It’s a sad thing to see. It makes me wonder what sort of torment the person must be suffering if physical pain offers the only form of relief. Or is it to do with something other than physical pain? Is it something to with making your body marked and ugly because that’s what you feel it deserves? I don’t know. I’m not a trained psychologist or psychiatrist, much less an expert on the practice of self-harm.
But still I wanted to go and sit next to her and ask whether she wanted to talk, because one thing I do know is that talking about your state of mind to someone who will listen and try to understand without judging – and maybe even offer an alternative way of seeing things – can sometimes be helpful.
I couldn’t because somebody was already sitting in the seat next to her. And I probably wouldn’t have done anyway. She had defiant eyes and would probably have objected to a stranger encroaching on her space and privacy. She might even have accused me of being a pervert.
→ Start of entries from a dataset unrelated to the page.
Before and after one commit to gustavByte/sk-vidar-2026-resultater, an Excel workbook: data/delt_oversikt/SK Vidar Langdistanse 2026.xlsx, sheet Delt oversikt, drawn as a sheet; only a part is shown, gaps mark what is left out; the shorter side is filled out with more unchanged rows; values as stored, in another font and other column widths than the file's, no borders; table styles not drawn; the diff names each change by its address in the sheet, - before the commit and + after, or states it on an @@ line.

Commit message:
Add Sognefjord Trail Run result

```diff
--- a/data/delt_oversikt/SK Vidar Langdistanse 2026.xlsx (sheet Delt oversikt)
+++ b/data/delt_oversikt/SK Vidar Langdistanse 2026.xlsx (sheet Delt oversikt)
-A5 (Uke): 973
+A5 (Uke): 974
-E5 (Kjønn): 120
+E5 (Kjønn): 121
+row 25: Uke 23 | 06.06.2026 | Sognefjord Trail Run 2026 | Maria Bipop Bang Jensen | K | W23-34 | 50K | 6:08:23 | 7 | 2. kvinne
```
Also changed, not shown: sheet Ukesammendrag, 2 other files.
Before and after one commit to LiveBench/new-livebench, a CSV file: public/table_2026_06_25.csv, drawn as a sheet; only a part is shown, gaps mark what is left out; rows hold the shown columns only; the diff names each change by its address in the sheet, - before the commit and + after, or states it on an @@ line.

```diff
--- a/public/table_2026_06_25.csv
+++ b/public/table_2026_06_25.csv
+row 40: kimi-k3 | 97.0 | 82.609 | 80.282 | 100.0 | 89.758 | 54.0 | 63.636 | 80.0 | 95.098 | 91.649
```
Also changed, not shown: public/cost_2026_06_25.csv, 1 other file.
And so I got off the train before she did, and wondered what we should do when we see somebody in trouble but know that it isn’t as easy as helping a person up when they’ve stumbled. I have a feeling that it ought to be, but it isn’t. Sometimes circumstances offer you the chance, and sometimes they keep it out of your reach.